**PROBLEM STATEMENT:** Go through the listing and copy each line that has the string "size" in it.

**SUPPLIED DATA:**
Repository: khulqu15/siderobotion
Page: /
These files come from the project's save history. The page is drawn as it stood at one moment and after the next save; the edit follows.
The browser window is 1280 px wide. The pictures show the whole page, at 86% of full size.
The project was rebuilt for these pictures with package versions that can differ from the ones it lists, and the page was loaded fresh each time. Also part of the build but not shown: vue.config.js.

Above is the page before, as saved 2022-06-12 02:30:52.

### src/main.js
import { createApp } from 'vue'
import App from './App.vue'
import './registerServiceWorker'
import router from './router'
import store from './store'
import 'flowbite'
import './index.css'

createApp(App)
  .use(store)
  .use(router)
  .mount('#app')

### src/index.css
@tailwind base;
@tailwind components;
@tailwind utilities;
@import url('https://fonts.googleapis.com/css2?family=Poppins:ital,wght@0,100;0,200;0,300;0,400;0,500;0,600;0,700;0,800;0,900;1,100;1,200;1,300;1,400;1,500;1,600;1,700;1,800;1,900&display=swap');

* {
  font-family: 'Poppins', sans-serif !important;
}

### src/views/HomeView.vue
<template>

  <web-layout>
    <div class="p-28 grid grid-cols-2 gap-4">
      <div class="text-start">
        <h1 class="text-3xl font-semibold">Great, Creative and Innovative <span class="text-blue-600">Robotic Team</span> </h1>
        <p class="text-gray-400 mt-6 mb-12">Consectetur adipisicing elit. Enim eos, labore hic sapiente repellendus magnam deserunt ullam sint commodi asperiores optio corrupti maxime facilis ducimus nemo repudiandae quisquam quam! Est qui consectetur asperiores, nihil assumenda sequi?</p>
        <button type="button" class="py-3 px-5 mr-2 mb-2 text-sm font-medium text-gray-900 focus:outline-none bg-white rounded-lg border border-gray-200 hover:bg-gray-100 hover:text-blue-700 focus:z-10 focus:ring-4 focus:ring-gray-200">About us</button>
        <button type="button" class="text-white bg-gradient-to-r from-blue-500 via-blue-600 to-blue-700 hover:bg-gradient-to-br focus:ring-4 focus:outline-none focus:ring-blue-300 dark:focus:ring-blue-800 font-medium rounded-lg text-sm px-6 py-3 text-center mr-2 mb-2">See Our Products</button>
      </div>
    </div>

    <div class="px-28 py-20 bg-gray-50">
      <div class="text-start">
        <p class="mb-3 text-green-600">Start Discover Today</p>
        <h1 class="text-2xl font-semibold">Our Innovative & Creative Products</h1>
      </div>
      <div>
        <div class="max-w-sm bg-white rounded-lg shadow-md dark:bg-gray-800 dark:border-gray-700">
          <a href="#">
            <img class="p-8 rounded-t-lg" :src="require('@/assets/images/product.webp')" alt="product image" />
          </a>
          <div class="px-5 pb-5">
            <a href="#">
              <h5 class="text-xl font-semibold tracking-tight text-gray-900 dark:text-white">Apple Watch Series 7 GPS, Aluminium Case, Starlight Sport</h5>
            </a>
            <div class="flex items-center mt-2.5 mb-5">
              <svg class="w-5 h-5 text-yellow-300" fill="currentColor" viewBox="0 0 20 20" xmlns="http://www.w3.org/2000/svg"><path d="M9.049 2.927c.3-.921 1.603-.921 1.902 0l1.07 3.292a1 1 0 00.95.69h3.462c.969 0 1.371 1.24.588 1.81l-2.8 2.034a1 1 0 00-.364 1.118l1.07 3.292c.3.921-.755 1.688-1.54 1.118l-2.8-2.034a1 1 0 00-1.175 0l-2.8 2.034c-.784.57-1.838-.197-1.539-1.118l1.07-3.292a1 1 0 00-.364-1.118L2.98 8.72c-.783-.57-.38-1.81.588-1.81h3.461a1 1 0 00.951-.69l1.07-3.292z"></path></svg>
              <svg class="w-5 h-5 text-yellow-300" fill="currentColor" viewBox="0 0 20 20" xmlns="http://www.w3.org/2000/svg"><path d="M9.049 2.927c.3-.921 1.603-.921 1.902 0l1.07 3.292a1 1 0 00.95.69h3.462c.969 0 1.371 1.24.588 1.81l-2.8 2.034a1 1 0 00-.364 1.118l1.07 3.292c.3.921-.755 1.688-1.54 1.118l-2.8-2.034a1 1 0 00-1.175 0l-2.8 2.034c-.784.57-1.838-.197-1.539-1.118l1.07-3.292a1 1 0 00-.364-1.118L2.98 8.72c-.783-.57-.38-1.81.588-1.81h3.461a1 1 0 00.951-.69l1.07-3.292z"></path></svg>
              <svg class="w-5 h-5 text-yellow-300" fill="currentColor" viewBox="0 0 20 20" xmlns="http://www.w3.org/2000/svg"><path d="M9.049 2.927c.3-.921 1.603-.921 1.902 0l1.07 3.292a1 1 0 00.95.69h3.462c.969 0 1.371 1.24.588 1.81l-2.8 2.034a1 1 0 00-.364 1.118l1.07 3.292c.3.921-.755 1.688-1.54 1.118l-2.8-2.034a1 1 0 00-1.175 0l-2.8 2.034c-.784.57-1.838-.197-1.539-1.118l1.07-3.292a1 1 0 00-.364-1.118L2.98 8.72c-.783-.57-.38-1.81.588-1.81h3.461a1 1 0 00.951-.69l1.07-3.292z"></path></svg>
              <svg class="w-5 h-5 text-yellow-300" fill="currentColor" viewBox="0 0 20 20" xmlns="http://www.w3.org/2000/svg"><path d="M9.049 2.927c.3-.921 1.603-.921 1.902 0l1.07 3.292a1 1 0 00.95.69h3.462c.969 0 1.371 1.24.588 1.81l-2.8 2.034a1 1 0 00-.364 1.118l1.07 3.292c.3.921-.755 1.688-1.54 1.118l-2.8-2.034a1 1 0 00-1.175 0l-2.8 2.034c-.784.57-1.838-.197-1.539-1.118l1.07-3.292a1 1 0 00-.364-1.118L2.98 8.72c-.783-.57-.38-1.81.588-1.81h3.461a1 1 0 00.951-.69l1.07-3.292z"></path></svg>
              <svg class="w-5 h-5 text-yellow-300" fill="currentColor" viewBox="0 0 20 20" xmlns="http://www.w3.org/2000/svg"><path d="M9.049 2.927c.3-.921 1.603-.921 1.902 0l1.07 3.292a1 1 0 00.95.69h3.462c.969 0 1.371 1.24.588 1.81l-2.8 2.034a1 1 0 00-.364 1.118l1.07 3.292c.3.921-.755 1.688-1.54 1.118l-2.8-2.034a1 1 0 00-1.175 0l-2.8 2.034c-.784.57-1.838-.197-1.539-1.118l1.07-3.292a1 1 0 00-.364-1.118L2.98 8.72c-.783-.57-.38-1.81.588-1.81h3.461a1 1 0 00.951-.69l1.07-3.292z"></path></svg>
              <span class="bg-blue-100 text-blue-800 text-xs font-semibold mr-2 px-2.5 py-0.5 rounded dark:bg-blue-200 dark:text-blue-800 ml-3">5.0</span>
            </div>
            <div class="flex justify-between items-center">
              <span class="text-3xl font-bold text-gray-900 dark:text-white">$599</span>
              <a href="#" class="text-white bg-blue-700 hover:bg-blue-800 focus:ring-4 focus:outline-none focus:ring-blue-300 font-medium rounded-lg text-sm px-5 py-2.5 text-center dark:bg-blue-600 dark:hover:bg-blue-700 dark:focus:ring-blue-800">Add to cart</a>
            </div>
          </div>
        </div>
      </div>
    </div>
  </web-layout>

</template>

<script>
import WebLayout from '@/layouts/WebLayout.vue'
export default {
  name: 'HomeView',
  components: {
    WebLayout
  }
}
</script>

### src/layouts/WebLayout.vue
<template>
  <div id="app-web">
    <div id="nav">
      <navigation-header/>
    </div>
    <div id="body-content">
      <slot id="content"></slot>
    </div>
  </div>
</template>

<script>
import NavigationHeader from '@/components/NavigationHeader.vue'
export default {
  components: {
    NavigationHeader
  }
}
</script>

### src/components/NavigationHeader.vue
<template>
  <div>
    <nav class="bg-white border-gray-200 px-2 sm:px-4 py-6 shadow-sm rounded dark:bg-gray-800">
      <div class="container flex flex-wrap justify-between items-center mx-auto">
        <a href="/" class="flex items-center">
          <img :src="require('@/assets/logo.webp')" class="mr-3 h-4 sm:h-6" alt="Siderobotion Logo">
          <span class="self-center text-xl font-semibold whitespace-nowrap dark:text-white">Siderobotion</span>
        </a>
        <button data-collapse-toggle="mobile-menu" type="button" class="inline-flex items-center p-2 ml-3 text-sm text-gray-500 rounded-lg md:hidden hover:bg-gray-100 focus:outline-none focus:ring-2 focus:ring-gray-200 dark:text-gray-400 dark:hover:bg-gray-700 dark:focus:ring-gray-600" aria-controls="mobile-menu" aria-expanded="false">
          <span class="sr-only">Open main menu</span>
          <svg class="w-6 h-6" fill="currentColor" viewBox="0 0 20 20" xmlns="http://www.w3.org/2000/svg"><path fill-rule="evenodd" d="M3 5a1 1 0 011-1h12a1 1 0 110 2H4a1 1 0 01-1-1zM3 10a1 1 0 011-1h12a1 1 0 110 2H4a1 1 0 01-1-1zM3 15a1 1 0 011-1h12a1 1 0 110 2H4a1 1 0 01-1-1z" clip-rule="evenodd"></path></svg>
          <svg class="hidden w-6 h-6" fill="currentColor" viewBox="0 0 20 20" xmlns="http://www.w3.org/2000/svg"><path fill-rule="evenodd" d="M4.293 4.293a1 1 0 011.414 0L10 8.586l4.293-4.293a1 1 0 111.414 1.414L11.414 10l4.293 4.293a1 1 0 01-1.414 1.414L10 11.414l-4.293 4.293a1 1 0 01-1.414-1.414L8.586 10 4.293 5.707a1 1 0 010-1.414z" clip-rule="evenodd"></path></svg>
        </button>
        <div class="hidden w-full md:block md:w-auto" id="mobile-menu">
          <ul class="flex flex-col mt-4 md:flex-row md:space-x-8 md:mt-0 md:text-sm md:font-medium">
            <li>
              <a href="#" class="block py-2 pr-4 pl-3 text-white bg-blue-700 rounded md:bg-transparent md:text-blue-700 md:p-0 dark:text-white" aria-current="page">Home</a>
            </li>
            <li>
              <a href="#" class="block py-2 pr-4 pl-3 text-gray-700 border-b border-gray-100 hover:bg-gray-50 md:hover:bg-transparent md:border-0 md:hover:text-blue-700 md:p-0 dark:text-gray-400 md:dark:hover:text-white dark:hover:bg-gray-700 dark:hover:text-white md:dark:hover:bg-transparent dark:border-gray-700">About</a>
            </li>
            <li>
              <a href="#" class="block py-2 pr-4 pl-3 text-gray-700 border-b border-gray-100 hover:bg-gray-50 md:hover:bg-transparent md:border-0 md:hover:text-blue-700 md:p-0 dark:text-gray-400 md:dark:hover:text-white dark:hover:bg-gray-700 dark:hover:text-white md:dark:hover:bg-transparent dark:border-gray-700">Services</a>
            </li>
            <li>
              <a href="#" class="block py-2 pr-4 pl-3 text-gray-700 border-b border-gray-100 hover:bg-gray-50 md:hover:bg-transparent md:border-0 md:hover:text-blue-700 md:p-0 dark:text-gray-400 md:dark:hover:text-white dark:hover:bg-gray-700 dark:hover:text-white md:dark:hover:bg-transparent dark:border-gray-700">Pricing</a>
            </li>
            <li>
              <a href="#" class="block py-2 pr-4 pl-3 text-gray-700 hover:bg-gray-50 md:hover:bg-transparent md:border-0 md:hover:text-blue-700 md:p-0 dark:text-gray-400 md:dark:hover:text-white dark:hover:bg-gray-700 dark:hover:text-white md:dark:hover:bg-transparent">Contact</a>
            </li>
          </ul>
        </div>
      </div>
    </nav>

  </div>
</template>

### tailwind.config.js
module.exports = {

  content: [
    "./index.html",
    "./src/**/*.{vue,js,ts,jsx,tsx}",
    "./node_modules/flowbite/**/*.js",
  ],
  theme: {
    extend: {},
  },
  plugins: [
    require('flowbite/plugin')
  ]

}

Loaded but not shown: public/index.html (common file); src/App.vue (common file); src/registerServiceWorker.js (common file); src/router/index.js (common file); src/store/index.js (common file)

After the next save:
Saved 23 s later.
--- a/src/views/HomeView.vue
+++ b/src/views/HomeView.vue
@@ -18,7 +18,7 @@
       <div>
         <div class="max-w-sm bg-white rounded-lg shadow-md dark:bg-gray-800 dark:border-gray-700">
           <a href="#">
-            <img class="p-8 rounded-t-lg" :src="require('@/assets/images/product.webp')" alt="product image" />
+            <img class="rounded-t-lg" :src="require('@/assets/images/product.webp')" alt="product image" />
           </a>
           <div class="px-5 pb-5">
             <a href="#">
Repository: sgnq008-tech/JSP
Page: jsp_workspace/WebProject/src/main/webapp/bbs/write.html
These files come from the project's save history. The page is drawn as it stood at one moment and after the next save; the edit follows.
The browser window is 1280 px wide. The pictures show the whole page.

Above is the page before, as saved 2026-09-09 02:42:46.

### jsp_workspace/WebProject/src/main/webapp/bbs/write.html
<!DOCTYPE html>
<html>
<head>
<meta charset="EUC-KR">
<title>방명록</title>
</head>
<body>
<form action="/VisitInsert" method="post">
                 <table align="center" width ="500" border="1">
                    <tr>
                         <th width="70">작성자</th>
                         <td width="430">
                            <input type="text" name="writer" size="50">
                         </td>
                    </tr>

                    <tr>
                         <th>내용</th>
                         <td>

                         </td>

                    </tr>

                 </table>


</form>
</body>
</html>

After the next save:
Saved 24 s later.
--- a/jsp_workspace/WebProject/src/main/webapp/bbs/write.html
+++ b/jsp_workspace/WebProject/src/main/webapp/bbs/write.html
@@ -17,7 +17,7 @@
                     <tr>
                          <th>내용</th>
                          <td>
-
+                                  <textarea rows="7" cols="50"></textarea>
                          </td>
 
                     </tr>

**TASK OUTPUT:**
The browser window is 1280 px wide. The pictures show the whole page, at 86% of full size.
                            <input type="text" name="writer" size="50">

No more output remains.